**TASK BRIEF:**
Look below. Copy each line that has "return" in it.

(Web document revisions)
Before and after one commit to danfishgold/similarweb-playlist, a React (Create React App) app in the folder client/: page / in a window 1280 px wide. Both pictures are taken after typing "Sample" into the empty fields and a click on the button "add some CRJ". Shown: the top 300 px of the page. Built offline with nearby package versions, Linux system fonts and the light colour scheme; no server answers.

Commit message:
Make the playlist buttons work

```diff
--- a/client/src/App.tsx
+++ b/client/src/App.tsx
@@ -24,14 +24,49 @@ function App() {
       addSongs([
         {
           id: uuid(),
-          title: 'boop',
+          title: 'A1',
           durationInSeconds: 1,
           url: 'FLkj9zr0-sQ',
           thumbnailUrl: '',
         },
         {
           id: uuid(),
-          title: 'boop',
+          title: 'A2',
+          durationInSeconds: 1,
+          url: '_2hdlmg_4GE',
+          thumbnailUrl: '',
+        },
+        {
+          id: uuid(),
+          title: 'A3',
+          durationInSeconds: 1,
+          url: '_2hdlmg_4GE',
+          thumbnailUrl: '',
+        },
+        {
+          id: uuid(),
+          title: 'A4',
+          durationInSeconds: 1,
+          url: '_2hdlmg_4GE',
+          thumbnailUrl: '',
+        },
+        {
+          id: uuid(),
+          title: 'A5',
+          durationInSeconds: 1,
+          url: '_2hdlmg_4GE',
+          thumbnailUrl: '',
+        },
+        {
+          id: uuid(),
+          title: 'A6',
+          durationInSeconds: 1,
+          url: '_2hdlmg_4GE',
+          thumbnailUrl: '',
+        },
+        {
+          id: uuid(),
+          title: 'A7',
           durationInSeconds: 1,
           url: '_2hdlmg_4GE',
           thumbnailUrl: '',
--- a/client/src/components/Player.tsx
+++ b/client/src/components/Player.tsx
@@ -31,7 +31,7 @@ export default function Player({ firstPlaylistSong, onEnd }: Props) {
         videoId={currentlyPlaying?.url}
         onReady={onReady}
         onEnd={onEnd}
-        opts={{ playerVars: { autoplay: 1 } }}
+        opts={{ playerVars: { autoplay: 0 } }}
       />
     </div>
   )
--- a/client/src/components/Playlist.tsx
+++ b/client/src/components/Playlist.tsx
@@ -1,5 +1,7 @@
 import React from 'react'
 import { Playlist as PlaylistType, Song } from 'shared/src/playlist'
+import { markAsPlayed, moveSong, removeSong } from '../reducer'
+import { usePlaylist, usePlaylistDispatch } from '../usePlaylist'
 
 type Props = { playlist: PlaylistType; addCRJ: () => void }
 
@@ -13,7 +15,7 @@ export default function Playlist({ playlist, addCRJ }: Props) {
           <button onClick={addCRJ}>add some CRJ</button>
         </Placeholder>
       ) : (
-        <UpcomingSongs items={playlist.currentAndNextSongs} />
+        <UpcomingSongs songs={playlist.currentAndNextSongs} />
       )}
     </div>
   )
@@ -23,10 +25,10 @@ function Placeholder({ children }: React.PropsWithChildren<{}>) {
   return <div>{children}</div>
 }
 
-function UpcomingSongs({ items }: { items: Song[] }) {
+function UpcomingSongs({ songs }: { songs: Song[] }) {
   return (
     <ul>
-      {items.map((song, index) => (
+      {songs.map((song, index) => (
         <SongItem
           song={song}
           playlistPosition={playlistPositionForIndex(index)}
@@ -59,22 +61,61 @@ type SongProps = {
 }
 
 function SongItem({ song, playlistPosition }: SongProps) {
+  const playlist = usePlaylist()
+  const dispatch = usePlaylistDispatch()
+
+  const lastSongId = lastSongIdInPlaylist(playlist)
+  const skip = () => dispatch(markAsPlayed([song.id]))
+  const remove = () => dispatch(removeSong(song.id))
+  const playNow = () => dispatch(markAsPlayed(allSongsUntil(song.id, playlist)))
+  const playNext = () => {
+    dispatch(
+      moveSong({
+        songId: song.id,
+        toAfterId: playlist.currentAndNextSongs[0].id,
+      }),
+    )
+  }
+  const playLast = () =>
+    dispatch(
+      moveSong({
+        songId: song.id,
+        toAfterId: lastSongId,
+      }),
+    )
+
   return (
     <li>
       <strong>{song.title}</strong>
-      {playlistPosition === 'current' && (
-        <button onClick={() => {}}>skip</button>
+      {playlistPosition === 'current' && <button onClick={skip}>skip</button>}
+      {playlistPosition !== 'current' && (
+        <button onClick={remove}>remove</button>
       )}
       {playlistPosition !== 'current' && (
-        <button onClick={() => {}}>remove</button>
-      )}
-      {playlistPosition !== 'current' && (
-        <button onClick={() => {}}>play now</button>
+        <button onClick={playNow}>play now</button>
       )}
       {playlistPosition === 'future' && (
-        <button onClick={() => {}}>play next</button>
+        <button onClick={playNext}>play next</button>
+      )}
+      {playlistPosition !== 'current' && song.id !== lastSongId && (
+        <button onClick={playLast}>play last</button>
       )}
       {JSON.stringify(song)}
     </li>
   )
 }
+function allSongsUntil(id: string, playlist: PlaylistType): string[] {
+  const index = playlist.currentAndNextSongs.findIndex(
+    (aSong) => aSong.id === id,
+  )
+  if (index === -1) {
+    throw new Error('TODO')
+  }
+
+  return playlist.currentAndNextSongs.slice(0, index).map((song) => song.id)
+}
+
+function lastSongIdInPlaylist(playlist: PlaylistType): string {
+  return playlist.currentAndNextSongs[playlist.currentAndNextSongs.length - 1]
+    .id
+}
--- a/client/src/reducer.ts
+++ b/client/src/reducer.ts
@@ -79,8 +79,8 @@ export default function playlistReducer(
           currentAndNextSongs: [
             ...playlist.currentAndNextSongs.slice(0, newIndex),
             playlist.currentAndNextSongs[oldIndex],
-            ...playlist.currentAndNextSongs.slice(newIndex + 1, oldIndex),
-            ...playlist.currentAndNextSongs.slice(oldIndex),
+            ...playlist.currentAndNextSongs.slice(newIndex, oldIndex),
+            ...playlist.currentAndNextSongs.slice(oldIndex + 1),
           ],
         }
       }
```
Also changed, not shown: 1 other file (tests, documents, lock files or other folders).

**TASK RESULT:**
   return <div>{children}</div>
   return (
   return (
+  return playlist.currentAndNextSongs.slice(0, index).map((song) => song.id)
+  return playlist.currentAndNextSongs[playlist.currentAndNextSongs.length - 1]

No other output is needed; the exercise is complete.